-- TASK MATERIAL follows --

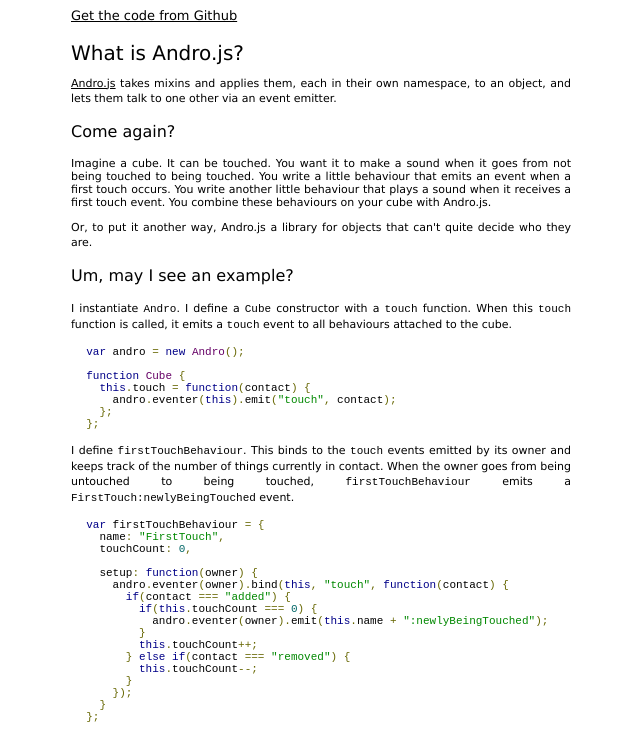
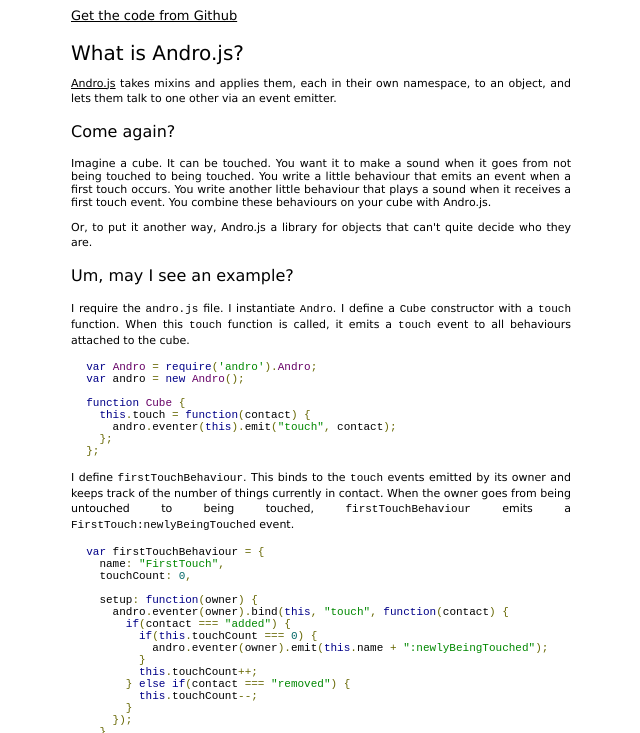
Before and after one commit to maryrosecook/androjs, a website: page index.html in a window 1280 px wide. Shown: the part 65-798 px from the top of the page, without its empty margins (319-959 px from the left). Drawn offline with Linux system fonts and the light colour scheme; files whose address does not match are found by name.

Commit message:
Add instructions for including andro.js file into project.

```diff
--- a/README.markdown
+++ b/README.markdown
@@ -16,7 +16,7 @@
 
 ## Getting started
 
-Download the repository.  Open `index.html` in your browser to see the documentation and an example.
+Download the repository.  Require the `andro.js` file in your code.  Open `index.html` in your browser to see the documentation and an example.
 
 ## Running the tests
 
--- a/index.html
+++ b/index.html
@@ -35,10 +35,11 @@
     <h3>Um, may I see an example?</h3>
 
     <p>
-      I instantiate <code>Andro</code>.  I define a <code>Cube</code> constructor with a <code>touch</code> function.  When this <code>touch</code> function is called, it emits a <code>touch</code> event to all behaviours attached to the cube.
+      I require the <code>andro.js</code> file.  I instantiate <code>Andro</code>.  I define a <code>Cube</code> constructor with a <code>touch</code> function.  When this <code>touch</code> function is called, it emits a <code>touch</code> event to all behaviours attached to the cube.
     </p>
 
 <pre class="prettyprint">
+  var Andro = require('andro').Andro;
   var andro = new Andro();
 
   function Cube {
```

-- TASK MATERIAL concluded --

Output the entries above exactly, without their pictures.

TASK ANSWER:
Before and after one commit to maryrosecook/androjs, a website: page index.html in a window 1280 px wide. Shown: the part 65-798 px from the top of the page, without its empty margins (319-959 px from the left). Drawn offline with Linux system fonts and the light colour scheme; files whose address does not match are found by name.

Commit message:
Add instructions for including andro.js file into project.

```diff
--- a/README.markdown
+++ b/README.markdown
@@ -16,7 +16,7 @@
 
 ## Getting started
 
-Download the repository.  Open `index.html` in your browser to see the documentation and an example.
+Download the repository.  Require the `andro.js` file in your code.  Open `index.html` in your browser to see the documentation and an example.
 
 ## Running the tests
 
--- a/index.html
+++ b/index.html
@@ -35,10 +35,11 @@
     <h3>Um, may I see an example?</h3>
 
     <p>
-      I instantiate <code>Andro</code>.  I define a <code>Cube</code> constructor with a <code>touch</code> function.  When this <code>touch</code> function is called, it emits a <code>touch</code> event to all behaviours attached to the cube.
+      I require the <code>andro.js</code> file.  I instantiate <code>Andro</code>.  I define a <code>Cube</code> constructor with a <code>touch</code> function.  When this <code>touch</code> function is called, it emits a <code>touch</code> event to all behaviours attached to the cube.
     </p>
 
 <pre class="prettyprint">
+  var Andro = require('andro').Andro;
   var andro = new Andro();
 
   function Cube {
```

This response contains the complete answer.